ASSIGNMENT
Copy the data exactly; pictures stay out of the copy.

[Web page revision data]
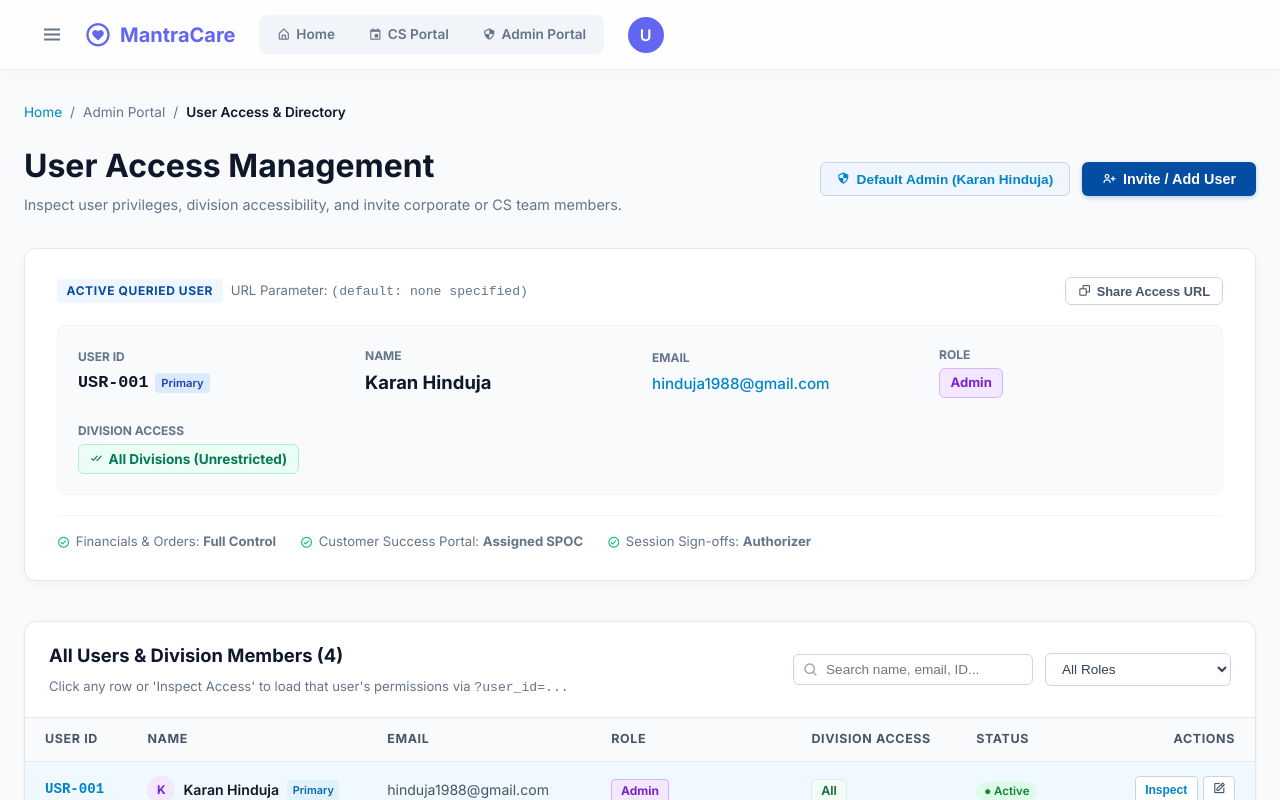
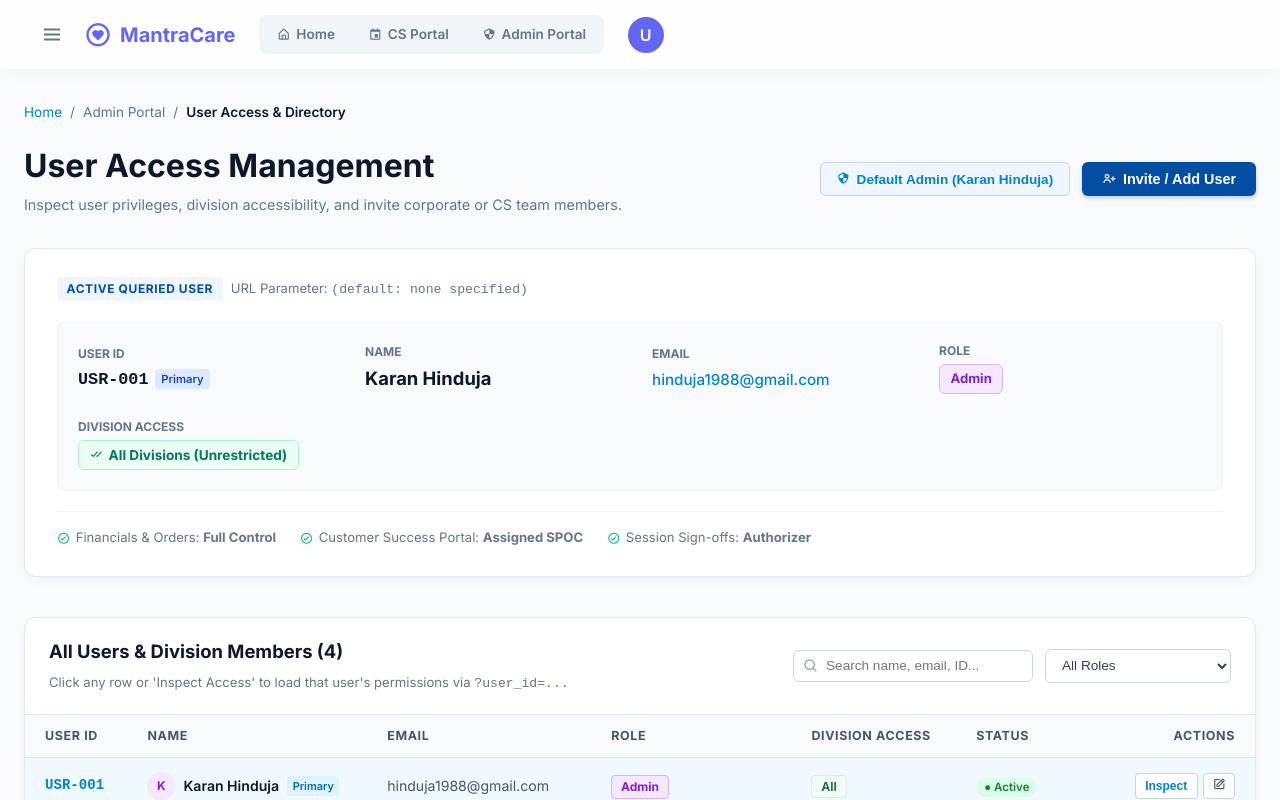
Before and after one commit to karan-mantracare/cs-admin-billing, a React (Vite) app: page /user in a window 1280 px wide. Shown: the top 800 px of the page. Built offline with nearby package versions, Linux system fonts and the light colour scheme.

Commit message:
Remove Share Access URL button from UserPage

```diff
--- a/src/pages/UserPage.jsx
+++ b/src/pages/UserPage.jsx
@@ -16,7 +16,6 @@
   const [isModalOpen, setIsModalOpen] = useState(false);
   const [editingUser, setEditingUser] = useState(null);
   const [toastMessage, setToastMessage] = useState('');
-  const [copiedId, setCopiedId] = useState(null);
 
   // Current session determination (Only Karan Hinduja - Admin can access)
   const currentLoggedInUser = (() => {
@@ -129,16 +128,6 @@
       setSearchParams({});
     }
     showToast('User removed');
-  };
-
-  const handleCopyLink = (uid) => {
-    const url = `${window.location.origin}/user?user_id=${encodeURIComponent(uid)}`;
-    if (navigator?.clipboard?.writeText) {
-      navigator.clipboard.writeText(url);
-    }
-    setCopiedId(uid);
-    setTimeout(() => setCopiedId(null), 2000);
-    showToast('Direct user access URL copied!');
   };
 
   const filteredUsers = usersList.filter((u) => {
@@ -357,27 +346,6 @@
                 URL Parameter: <code>{userIdQuery ? `?user_id=${userIdQuery}` : '(default: none specified)'}</code>
               </span>
             </div>
-
-            <button
-              type="button"
-              onClick={() => handleCopyLink(activeUser.user_id)}
-              style={{
-                display: 'inline-flex',
-                alignItems: 'center',
-                gap: '0.35rem',
-                padding: '0.35rem 0.75rem',
-                borderRadius: '6px',
-                border: '1px solid #cbd5e1',
-                background: '#ffffff',
-                color: '#475569',
-                fontSize: '0.8rem',
-                fontWeight: '600',
-                cursor: 'pointer'
-              }}
-            >
-              <i className={copiedId === activeUser.user_id ? 'bx bx-check' : 'bx bx-copy'}></i>
-              <span>{copiedId === activeUser.user_id ? 'Link Copied!' : 'Share Access URL'}</span>
-            </button>
           </div>
 
           {/* User Details Grid */}
```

ANSWER TO THIS TASK
Before and after one commit to karan-mantracare/cs-admin-billing, a React (Vite) app: page /user in a window 1280 px wide. Shown: the top 800 px of the page. Built offline with nearby package versions, Linux system fonts and the light colour scheme.

Commit message:
Remove Share Access URL button from UserPage

```diff
--- a/src/pages/UserPage.jsx
+++ b/src/pages/UserPage.jsx
@@ -16,7 +16,6 @@
   const [isModalOpen, setIsModalOpen] = useState(false);
   const [editingUser, setEditingUser] = useState(null);
   const [toastMessage, setToastMessage] = useState('');
-  const [copiedId, setCopiedId] = useState(null);
 
   // Current session determination (Only Karan Hinduja - Admin can access)
   const currentLoggedInUser = (() => {
@@ -129,16 +128,6 @@
       setSearchParams({});
     }
     showToast('User removed');
-  };
-
-  const handleCopyLink = (uid) => {
-    const url = `${window.location.origin}/user?user_id=${encodeURIComponent(uid)}`;
-    if (navigator?.clipboard?.writeText) {
-      navigator.clipboard.writeText(url);
-    }
-    setCopiedId(uid);
-    setTimeout(() => setCopiedId(null), 2000);
-    showToast('Direct user access URL copied!');
   };
 
   const filteredUsers = usersList.filter((u) => {
@@ -357,27 +346,6 @@
                 URL Parameter: <code>{userIdQuery ? `?user_id=${userIdQuery}` : '(default: none specified)'}</code>
               </span>
             </div>
-
-            <button
-              type="button"
-              onClick={() => handleCopyLink(activeUser.user_id)}
-              style={{
-                display: 'inline-flex',
-                alignItems: 'center',
-                gap: '0.35rem',
-                padding: '0.35rem 0.75rem',
-                borderRadius: '6px',
-                border: '1px solid #cbd5e1',
-                background: '#ffffff',
-                color: '#475569',
-                fontSize: '0.8rem',
-                fontWeight: '600',
-                cursor: 'pointer'
-              }}
-            >
-              <i className={copiedId === activeUser.user_id ? 'bx bx-check' : 'bx bx-copy'}></i>
-              <span>{copiedId === activeUser.user_id ? 'Link Copied!' : 'Share Access URL'}</span>
-            </button>
           </div>
 
           {/* User Details Grid */}
```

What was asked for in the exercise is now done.